→ **Required work**:
Return, from the data that follows, each line that holds the word "README".

Records provided below:

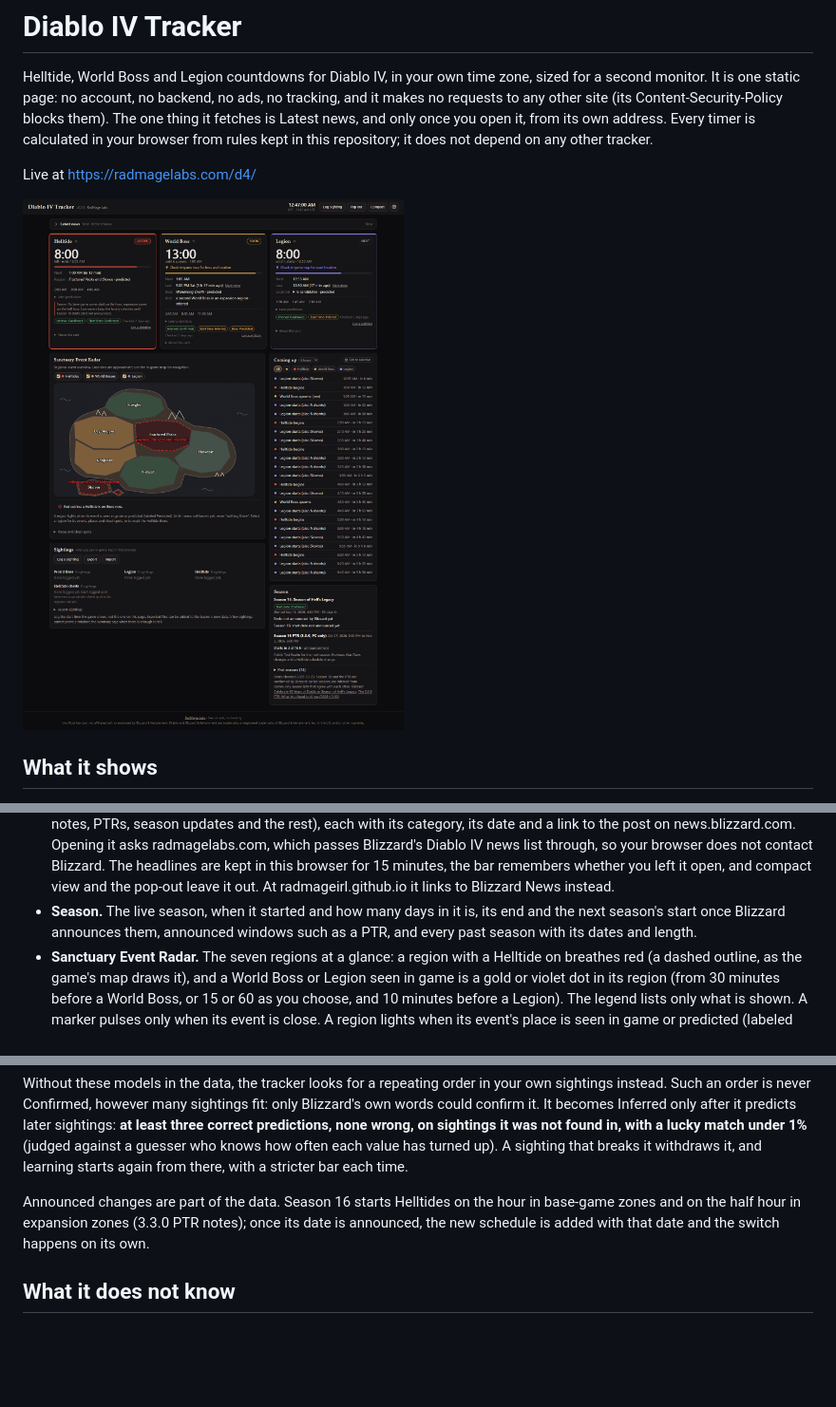
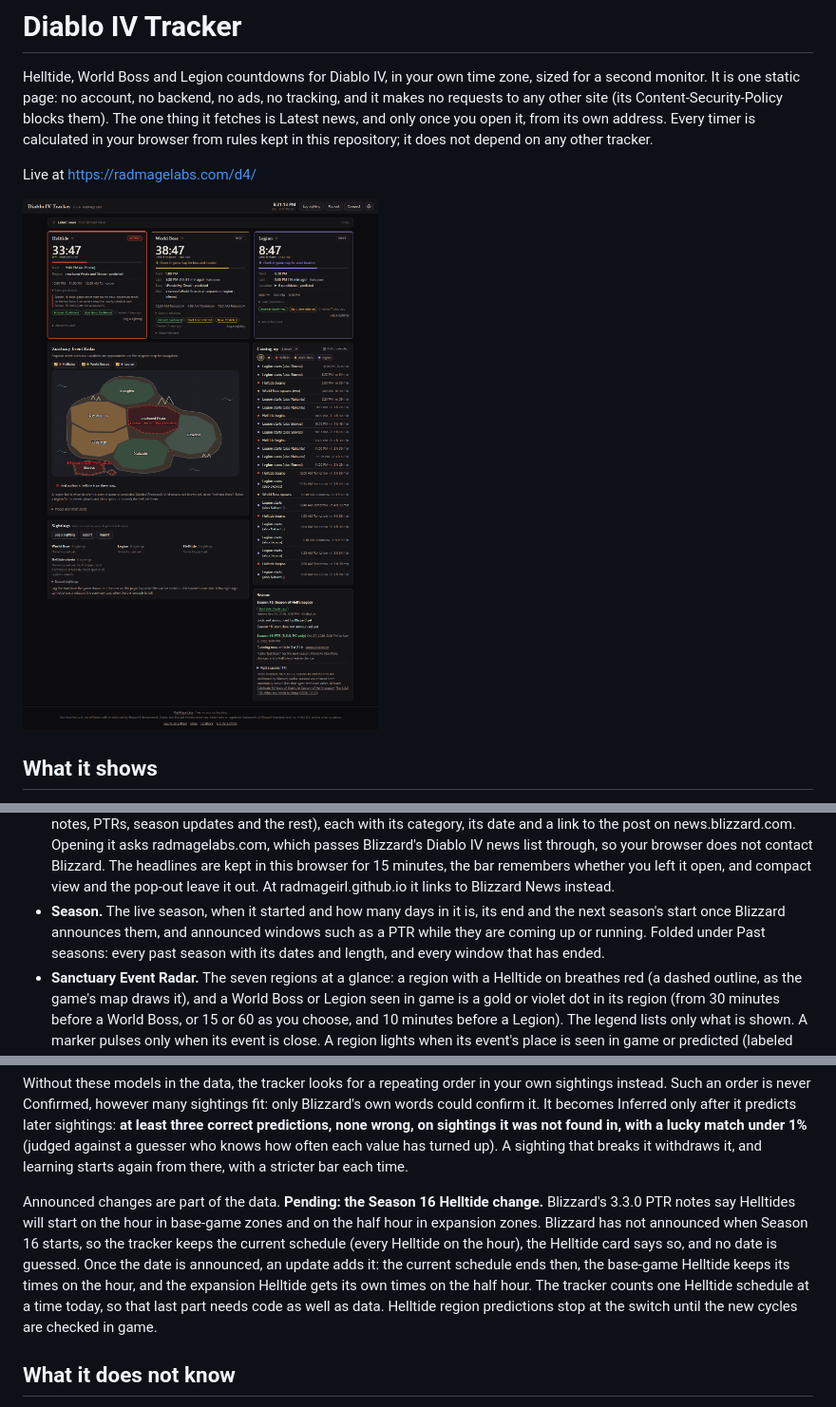
Before and after one commit to RadMageIRL/d4-tracker, a Markdown page: README.md, 3 parts joined by grey strips. Shown: that part at 95% size. GitHub-like rendering; pictures changed too: screenshots/dashboard.png; blank space fills up the shorter version.

```diff
--- a/README.md
+++ b/README.md
@@ -8,7 +8,7 @@ browser from rules kept in this repository; it does not depend on any other trac
 
 Live at https://radmagelabs.com/d4/
 
-![Diablo IV Tracker v0.7.4 at 12:47 AM UTC on a first visit: the Latest news bar from Blizzard News, closed, above the cards; an active Helltide with 8:00 left, predicted in Fractured Peaks and Skovos, which the Sanctuary Event Radar outlines in red; the World Boss in 13:00 with its predicted boss, Wandering Death, a star beside each card name and a Mark done link on the last spawn, a second World Boss in an expansion region, and a prompt to check the in-game map for boss and location; the next Legion in 8:00 with its six candidate sites folded, four base-game and two expansion, and a prompt to check the in-game map; six hours of coming-up starts with a how-far-ahead dropdown, Add to calendar, and All, starred, Helltide, World Boss and Legion picks, each Legion with its predicted expansion region; the empty sightings log and the Season 15 panel](screenshots/dashboard.png)
+![Diablo IV Tracker v0.7.6 at 8:21 PM UTC on a first visit: the Latest news bar from Blizzard News, closed, above the cards; an active Helltide with 33:47 left, predicted in Fractured Peaks and Skovos, which the Sanctuary Event Radar outlines in red; the World Boss in 38:47 with its predicted boss, Wandering Death, a second World Boss in an expansion region, a Mark done link on the last spawn and a prompt to check the in-game map for boss and location; the next Legion in 8:47 with its six candidate sites folded, four base-game and two expansion, and a prompt to check the in-game map; six hours of coming-up starts with a how-far-ahead dropdown, Add to calendar, and All, starred, Helltide, World Boss and Legion picks, each Legion with its predicted expansion region; the empty sightings log; the Season 15 panel with the 3.3.0 PTR running; and the footer, ending with Source on GitHub, Share, Feedback and Buy me a coffee](screenshots/dashboard.png)
 
 ## What it shows
 
@@ -41,8 +41,9 @@ Live at https://radmagelabs.com/d4/
   are kept in this browser for 15 minutes, the bar remembers whether you left it open, and compact
   view and the pop-out leave it out. At radmageirl.github.io it links to Blizzard News instead.
 - **Season.** The live season, when it started and how many days in it is, its end and the next
-  season's start once Blizzard announces them, announced windows such as a PTR, and every past
-  season with its dates and length.
+  season's start once Blizzard announces them, and announced windows such as a PTR while they are
+  coming up or running. Folded under Past seasons: every past season with its dates and length,
+  and every window that has ended.
 - **Sanctuary Event Radar.** The seven regions at a glance: a region with a Helltide on breathes
   red (a dashed outline, as the game's map draws it), and a World Boss or Legion seen in game is a
   gold or violet dot in its region (from 30 minutes before a World Boss, or 15 or 60 as you choose,
@@ -133,9 +136,15 @@ correct predictions, none wrong, on sightings it was not found in, with a lucky
 (judged against a guesser who knows how often each value has turned up). A sighting that breaks it
 withdraws it, and learning starts again from there, with a stricter bar each time.
 
-Announced changes are part of the data. Season 16 starts Helltides on the hour in base-game zones
-and on the half hour in expansion zones (3.3.0 PTR notes); once its date is announced, the new
-schedule is added with that date and the switch happens on its own.
+Announced changes are part of the data. **Pending: the Season 16 Helltide change.** Blizzard's
+3.3.0 PTR notes say Helltides will start on the hour in base-game zones and on the half hour in
+expansion zones. Blizzard has not announced when Season 16 starts, so the tracker keeps the
+current schedule (every Helltide on the hour), the Helltide card says so, and no date is guessed.
+Once the date is announced, an update adds it: the current schedule ends then, the base-game
+Helltide keeps its times on the hour, and the expansion Helltide gets its own times on the half
+hour. The tracker counts one Helltide schedule at a time today, so that last part needs code as
+well as data. Helltide region predictions stop at the switch until the new cycles are checked in
+game.
 
 ## What it does not know
 
```
Also changed, not shown: other parts of README.md (+5 -2 lines), CHANGELOG.md (+24 -0 lines), 12 other files.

End of Records provided.

→ **Reply**:
Before and after one commit to RadMageIRL/d4-tracker, a Markdown page: README.md, 3 parts joined by grey strips. Shown: that part at 95% size. GitHub-like rendering; pictures changed too: screenshots/dashboard.png; blank space fills up the shorter version.
--- a/README.md
+++ b/README.md
Also changed, not shown: other parts of README.md (+5 -2 lines), CHANGELOG.md (+24 -0 lines), 12 other files.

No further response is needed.